**Task goal:** The answer must be every line of the records in which the string "bits" appears.

**Itemized modification records:**
-=-=-
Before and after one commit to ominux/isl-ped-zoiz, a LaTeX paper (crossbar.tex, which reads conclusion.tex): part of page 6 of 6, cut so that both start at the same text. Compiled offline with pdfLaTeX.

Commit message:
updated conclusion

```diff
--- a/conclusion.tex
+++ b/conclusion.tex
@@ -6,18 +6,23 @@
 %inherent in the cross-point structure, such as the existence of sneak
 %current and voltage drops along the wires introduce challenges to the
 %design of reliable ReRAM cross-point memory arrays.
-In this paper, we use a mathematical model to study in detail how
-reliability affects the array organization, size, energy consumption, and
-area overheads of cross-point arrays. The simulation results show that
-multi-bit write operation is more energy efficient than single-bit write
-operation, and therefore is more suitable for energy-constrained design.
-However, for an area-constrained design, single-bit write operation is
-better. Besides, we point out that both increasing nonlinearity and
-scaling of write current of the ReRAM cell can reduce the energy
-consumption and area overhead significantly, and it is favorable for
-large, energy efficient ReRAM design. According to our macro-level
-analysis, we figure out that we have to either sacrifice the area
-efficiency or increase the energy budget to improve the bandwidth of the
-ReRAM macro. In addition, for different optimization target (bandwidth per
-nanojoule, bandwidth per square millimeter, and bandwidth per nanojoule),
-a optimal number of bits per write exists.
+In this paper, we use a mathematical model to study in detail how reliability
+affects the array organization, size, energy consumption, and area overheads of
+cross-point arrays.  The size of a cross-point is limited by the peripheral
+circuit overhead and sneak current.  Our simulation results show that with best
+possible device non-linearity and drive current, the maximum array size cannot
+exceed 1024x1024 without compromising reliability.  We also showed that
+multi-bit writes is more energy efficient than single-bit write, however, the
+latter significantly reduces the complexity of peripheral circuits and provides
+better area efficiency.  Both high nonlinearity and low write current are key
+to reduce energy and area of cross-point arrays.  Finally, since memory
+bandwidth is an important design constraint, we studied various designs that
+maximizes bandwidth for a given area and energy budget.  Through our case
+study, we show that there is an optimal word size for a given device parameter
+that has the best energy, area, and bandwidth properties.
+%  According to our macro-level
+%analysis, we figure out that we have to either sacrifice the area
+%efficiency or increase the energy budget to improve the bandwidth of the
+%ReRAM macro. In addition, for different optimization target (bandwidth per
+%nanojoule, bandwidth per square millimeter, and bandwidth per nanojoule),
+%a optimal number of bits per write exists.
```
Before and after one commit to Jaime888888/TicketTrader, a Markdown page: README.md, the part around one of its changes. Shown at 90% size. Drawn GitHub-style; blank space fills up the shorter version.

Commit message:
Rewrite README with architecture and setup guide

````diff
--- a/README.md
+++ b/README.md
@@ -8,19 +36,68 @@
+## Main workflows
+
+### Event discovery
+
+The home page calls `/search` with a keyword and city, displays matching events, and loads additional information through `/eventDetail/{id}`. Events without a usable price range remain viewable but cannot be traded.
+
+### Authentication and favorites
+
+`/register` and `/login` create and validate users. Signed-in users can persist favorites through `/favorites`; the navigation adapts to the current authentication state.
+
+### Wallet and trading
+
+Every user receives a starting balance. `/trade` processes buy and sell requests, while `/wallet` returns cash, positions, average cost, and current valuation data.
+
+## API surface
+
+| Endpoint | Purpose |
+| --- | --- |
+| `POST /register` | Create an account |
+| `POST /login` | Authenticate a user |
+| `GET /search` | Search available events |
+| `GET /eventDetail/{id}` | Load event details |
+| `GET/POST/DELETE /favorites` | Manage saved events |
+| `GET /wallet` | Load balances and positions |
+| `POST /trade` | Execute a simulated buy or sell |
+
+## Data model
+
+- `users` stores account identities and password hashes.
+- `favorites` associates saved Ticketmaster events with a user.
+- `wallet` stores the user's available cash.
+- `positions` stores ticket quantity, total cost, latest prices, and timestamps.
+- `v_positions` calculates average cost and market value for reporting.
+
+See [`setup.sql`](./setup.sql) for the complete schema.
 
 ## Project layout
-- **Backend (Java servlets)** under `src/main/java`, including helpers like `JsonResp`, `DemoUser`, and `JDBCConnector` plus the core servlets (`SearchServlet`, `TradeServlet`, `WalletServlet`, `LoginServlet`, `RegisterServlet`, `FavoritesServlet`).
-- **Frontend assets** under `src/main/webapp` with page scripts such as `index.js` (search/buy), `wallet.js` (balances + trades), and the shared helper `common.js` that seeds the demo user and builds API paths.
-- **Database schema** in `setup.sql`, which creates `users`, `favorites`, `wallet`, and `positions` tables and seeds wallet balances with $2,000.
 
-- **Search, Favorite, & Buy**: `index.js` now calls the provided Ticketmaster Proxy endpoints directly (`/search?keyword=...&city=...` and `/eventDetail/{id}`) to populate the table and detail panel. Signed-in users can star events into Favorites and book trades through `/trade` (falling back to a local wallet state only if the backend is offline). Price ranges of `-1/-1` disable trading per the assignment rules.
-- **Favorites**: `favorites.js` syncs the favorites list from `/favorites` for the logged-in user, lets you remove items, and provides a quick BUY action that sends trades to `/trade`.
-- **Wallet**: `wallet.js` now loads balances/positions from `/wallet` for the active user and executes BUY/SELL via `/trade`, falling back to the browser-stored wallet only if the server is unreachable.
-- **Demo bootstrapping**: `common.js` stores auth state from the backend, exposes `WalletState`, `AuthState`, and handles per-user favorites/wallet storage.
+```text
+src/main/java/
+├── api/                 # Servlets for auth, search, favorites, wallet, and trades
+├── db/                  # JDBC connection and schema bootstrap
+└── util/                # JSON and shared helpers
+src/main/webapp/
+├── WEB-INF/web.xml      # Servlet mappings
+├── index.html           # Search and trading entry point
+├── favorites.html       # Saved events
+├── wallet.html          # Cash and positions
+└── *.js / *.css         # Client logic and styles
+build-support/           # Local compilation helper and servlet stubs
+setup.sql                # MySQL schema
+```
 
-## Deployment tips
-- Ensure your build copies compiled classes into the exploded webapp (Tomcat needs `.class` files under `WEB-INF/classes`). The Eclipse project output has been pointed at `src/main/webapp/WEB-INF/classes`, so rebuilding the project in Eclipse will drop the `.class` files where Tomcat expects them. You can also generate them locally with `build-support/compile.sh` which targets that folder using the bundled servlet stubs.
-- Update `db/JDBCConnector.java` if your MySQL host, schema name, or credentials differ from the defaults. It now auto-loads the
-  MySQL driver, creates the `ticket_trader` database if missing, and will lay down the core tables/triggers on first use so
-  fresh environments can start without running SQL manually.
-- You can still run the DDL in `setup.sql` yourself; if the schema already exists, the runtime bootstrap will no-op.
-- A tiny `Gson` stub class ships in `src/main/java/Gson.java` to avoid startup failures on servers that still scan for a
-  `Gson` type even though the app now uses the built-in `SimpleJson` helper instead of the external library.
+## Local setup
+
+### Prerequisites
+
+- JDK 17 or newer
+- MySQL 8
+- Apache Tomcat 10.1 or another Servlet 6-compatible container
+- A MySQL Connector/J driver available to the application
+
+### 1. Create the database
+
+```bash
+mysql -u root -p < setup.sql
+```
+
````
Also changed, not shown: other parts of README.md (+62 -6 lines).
-=-=-
**Answer:**
-a optimal number of bits per write exists.
+%a optimal number of bits per write exists.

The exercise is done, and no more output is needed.